§ Exercise: Check each line of the material. Copy those containing "align".
*** Data ***
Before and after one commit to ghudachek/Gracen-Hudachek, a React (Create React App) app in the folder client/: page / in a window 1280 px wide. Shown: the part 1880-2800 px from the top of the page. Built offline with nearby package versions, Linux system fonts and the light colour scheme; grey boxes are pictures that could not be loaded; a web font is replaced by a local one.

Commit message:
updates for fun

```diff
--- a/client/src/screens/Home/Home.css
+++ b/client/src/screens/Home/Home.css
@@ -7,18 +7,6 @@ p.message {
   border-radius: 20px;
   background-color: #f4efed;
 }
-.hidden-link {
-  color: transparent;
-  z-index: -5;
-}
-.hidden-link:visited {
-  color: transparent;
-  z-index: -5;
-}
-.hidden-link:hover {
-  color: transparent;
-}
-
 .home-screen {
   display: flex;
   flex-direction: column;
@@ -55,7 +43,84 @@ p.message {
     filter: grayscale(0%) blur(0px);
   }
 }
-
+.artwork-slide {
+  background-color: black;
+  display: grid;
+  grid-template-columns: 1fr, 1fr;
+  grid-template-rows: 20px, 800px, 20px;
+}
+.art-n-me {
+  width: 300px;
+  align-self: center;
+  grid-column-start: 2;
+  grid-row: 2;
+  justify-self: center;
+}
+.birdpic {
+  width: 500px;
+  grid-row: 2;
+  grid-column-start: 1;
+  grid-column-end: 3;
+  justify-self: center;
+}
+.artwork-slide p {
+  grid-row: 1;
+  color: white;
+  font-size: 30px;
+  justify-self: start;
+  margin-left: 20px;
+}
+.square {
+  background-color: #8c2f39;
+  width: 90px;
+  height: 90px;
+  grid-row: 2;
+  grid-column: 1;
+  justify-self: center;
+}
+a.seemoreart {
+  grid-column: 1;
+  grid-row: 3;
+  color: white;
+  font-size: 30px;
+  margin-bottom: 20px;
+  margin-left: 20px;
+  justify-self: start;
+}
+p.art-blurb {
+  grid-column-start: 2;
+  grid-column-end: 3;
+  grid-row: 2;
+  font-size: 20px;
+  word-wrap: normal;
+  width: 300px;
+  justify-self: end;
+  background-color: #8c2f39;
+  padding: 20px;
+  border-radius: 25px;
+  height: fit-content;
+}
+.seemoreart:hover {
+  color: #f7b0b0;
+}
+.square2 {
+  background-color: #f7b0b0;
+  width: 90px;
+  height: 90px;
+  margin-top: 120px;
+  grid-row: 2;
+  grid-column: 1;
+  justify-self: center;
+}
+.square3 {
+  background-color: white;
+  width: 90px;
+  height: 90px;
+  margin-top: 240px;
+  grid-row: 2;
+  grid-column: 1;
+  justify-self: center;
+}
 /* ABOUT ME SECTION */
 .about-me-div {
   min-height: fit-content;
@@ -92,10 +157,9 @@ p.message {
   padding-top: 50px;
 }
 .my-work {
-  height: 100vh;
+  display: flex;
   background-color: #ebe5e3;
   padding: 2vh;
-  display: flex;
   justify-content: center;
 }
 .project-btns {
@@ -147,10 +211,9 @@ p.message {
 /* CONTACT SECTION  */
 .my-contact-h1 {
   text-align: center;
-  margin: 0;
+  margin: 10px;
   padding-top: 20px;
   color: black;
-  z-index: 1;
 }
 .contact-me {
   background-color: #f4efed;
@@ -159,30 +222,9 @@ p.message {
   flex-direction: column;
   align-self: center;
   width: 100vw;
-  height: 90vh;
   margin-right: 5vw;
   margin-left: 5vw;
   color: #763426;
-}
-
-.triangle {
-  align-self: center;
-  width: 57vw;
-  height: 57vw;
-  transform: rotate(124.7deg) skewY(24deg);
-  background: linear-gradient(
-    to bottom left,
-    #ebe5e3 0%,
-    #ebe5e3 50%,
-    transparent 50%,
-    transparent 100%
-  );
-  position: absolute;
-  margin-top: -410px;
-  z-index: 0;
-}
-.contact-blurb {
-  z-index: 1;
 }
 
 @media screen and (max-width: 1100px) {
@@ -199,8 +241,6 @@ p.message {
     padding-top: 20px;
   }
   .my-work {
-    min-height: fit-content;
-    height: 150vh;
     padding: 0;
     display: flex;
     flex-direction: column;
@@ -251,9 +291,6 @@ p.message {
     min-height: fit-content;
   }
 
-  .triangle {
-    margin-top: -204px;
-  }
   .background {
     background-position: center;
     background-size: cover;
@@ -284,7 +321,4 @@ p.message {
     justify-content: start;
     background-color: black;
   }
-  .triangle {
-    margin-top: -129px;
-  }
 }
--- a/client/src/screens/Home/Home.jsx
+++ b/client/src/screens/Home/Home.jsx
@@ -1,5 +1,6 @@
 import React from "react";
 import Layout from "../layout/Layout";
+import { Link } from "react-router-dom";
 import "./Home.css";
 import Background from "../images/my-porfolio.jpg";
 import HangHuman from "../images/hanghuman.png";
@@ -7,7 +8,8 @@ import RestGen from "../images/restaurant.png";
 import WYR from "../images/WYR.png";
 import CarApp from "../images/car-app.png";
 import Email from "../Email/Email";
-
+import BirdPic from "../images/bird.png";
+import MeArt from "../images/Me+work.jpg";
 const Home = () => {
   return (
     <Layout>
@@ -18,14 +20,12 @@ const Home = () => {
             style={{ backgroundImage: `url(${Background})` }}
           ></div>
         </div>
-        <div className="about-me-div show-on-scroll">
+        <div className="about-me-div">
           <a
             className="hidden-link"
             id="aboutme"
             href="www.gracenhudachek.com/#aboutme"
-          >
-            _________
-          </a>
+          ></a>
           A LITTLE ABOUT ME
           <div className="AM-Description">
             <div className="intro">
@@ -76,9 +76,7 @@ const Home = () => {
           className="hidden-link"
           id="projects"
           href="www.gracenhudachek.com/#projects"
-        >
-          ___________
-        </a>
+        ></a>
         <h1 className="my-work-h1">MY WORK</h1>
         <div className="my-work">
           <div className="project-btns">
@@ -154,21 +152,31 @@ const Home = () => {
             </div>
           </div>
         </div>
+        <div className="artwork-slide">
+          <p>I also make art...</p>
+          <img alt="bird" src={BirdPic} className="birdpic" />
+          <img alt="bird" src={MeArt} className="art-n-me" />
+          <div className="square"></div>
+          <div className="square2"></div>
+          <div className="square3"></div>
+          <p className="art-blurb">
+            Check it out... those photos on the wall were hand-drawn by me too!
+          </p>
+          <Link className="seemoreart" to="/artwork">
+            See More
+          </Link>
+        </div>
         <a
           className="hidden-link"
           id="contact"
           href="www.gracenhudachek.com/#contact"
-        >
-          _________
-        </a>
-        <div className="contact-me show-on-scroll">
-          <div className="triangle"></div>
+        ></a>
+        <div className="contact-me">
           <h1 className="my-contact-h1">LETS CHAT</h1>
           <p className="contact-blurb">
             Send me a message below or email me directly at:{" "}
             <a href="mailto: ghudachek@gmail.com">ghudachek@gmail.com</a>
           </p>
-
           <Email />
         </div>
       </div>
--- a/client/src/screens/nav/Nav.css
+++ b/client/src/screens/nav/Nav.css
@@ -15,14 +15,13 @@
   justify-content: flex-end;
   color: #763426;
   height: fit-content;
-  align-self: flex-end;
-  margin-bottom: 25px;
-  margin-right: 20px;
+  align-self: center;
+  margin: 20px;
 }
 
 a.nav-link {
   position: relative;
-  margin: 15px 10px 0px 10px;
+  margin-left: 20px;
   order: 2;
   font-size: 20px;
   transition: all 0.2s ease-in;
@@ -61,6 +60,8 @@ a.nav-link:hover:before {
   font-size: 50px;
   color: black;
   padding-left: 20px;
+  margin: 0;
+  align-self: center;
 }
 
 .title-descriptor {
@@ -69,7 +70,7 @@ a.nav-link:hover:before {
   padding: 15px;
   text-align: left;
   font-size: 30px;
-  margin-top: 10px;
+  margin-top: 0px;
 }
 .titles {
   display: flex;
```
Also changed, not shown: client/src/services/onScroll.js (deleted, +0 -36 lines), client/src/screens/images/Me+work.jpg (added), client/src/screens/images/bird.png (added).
*** End of Data ***
§ Task result:
+  align-self: center;
   text-align: center;
   align-self: center;
-  align-self: center;
-  align-self: flex-end;
+  align-self: center;
+  align-self: center;
   text-align: left;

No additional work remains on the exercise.